INFORMATION PROVIDED ▸
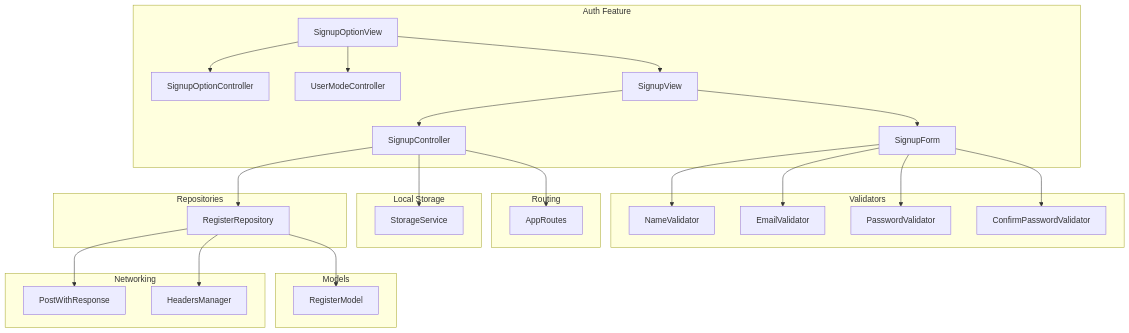
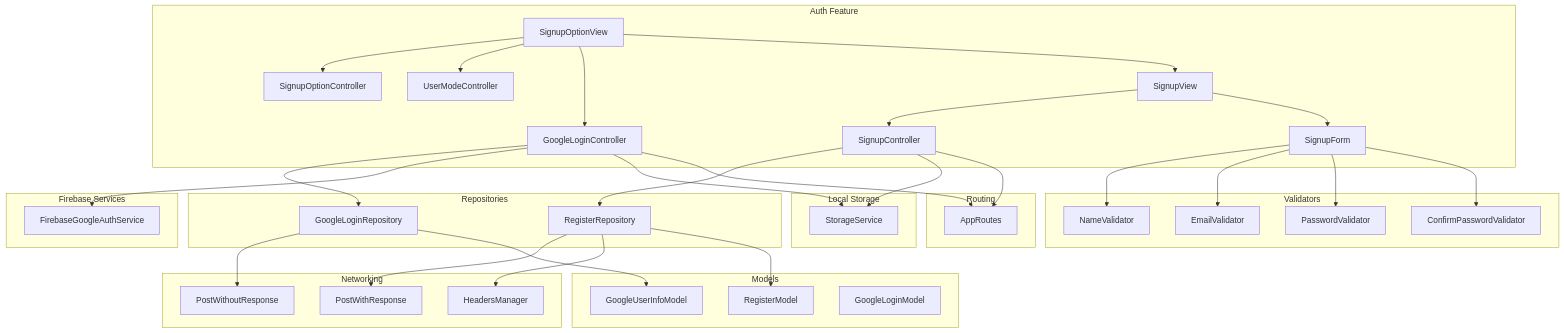
Before and after one commit to Ariful3111/FurniGo: the first of 10 diagrams in .qoder/repowiki/en/content/Core Features/Authentication System/Registration System.md, drawn with Mermaid. The commit also changed other lines of this file and 11 other files, not shown here.

````diff
--- a/.qoder/repowiki/en/content/Core Features/Authentication System/Registration System.md
+++ b/.qoder/repowiki/en/content/Core Features/Authentication System/Registration System.md
@@ -49,48 +69,63 @@
 ```mermaid
 graph TB
 subgraph "Auth Feature"
 SOV["SignupOptionView"]
 SV["SignupView"]
 SFC["SignupForm"]
 SOC["SignupOptionController"]
 SC["SignupController"]
 UMC["UserModeController"]
+GLC["GoogleLoginController"]
 end
 subgraph "Repositories"
 RR["RegisterRepository"]
+GLR["GoogleLoginRepository"]
 end
 subgraph "Models"
 RM["RegisterModel"]
+GUM["GoogleUserInfoModel"]
+GLM["GoogleLoginModel"]
 end
 subgraph "Validators"
 NV["NameValidator"]
 EV["EmailValidator"]
 PV["PasswordValidator"]
 CPV["ConfirmPasswordValidator"]
 end
 subgraph "Networking"
 PWR["PostWithResponse"]
+PWR2["PostWithoutResponse"]
 HM["HeadersManager"]
 end
 subgraph "Local Storage"
 SS["StorageService"]
 end
 subgraph "Routing"
 AR["AppRoutes"]
 end
+subgraph "Firebase Services"
+FGA["FirebaseGoogleAuthService"]
+end
 SOV --> SOC
 SOV --> UMC
+SOV --> GLC
 SOV --> SV
 SV --> SC
 SV --> SFC
 SFC --> NV
 SFC --> EV
 SFC --> PV
 SFC --> CPV
 SC --> RR
+GLC --> GLR
+GLC --> FGA
 RR --> PWR
+GLR --> PWR2
 RR --> HM
 RR --> RM
+GLR --> GUM
+GLC --> SS
 SC --> SS
 SC --> AR
+GLC --> AR
 ```
````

PROBLEM DETAILS ▸ Start copying at the line that contains "SOV --> UMC" and stop after the last line of the records, keeping every line exactly.

WRITTEN ANSWER ▸
 SOV --> UMC
+SOV --> GLC
 SOV --> SV
 SV --> SC
 SV --> SFC
 SFC --> NV
 SFC --> EV
 SFC --> PV
 SFC --> CPV
 SC --> RR
+GLC --> GLR
+GLC --> FGA
 RR --> PWR
+GLR --> PWR2
 RR --> HM
 RR --> RM
+GLR --> GUM
+GLC --> SS
 SC --> SS
 SC --> AR
+GLC --> AR
 ```
````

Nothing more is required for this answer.